Goewyn sniffled and wiped her eyes on a handkerchief she pulled from her harp case.
“She died to save you and Lord Orpheus and Lady Solana, therefore I too, owe her my life.”
Rhodon removed his hand from under Goewyn’s chin and rose to his feet.
“She would have loved you.” he said softly helping Goewyn to her feet.
Sunset shadows crawled across the garden as Goewyn let herself out. Looking back one last time, she saw the tall, lonely, figure of the treeman walking across the turf. Talking about Akasma seemed to help him a great deal. Healing was slowly filtering through his mind and heart, like water through a sieve.
“Light and joy are returning to the March, and no one will banish it again.” she promised beginning her walk home.

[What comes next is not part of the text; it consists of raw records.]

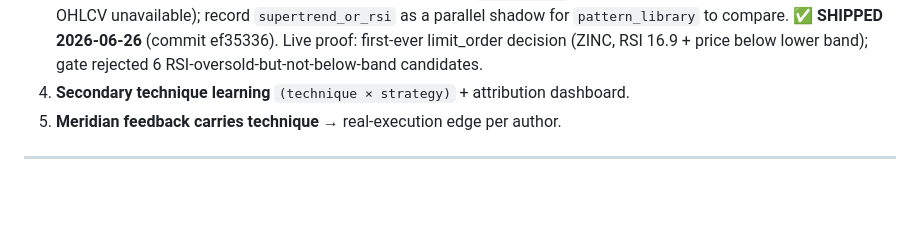
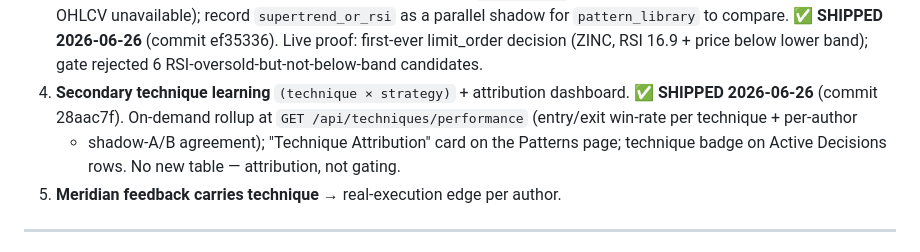
Before and after one commit to eggi-st/argus-bot, a Markdown page: docs/TECHNIQUE-MAP-AND-PROVENANCE.md, the part around the change. Drawn GitHub-style; blank space fills up the shorter version.

Commit message:
docs: mark Phase 4 shipped in technique design doc
Co-Authored-By: Claude Opus 4.8 <noreply@anthropic.com>

```diff
--- a/docs/TECHNIQUE-MAP-AND-PROVENANCE.md
+++ b/docs/TECHNIQUE-MAP-AND-PROVENANCE.md
@@ -329,6 +329,10 @@ Revised order:
    limit_order decision (ZINC, RSI 16.9 + price below lower band); gate rejected
    6 RSI-oversold-but-not-below-band candidates.
 4. **Secondary technique learning** `(technique × strategy)` + attribution dashboard.
+   ✅ **SHIPPED 2026-06-26** (commit 28aac7f). On-demand rollup at
+   `GET /api/techniques/performance` (entry/exit win-rate per technique + per-author
+   + shadow-A/B agreement); "Technique Attribution" card on the Patterns page;
+   technique badge on Active Decisions rows. No new table — attribution, not gating.
 5. **Meridian feedback carries technique** → real-execution edge per author.
 
 ---
```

On the outer side of the garden, hidden from sight, a human listened to Goewyn’s promise. She was a young woman, and beautiful, but she carried so much hate and anger it burned inside like a fire. She looked at the garden wall, able to smell the flowers over it. It wasn’t as though she hated the flowers, she liked flowers. But such feelings were for the weak. Weak little girls liked flowers. Weak little girls got hurt. And no one was going to hurt her again. She was going to prove she was strong. And being strong meant that she would make others feel her pain.
Rhodon sat in his cottage that night, thinking by the glow of the lightbringer crystal that sat on his table. Centuries of silence had gone over his home and his shattered heart, and then… Goewyn. Of course, Raven and Ablach had visited him and brought him news, that was what kept him sane, but never since his mourning had an elf come to his garden. It was almost as if Solana was alive again. Almost. Only his people, like the trees they protected, had the chance; and that slim, to come back from death. Rhodon knew that Goewyn was not Solana, but all the same she offered him what his heart craved: understanding and compassion.
“Friendship, love, and loyalty have not died.” he sighed.
Placing the cover over the glowing stone, Rhodon fell asleep, softly humming the harmonies of the ballad of Shanbo and Yingtai.
*Inspired by the translation of the choral version of The Butterfly Lovers by Gang Chen. This is the only verse I’ve adapted so far.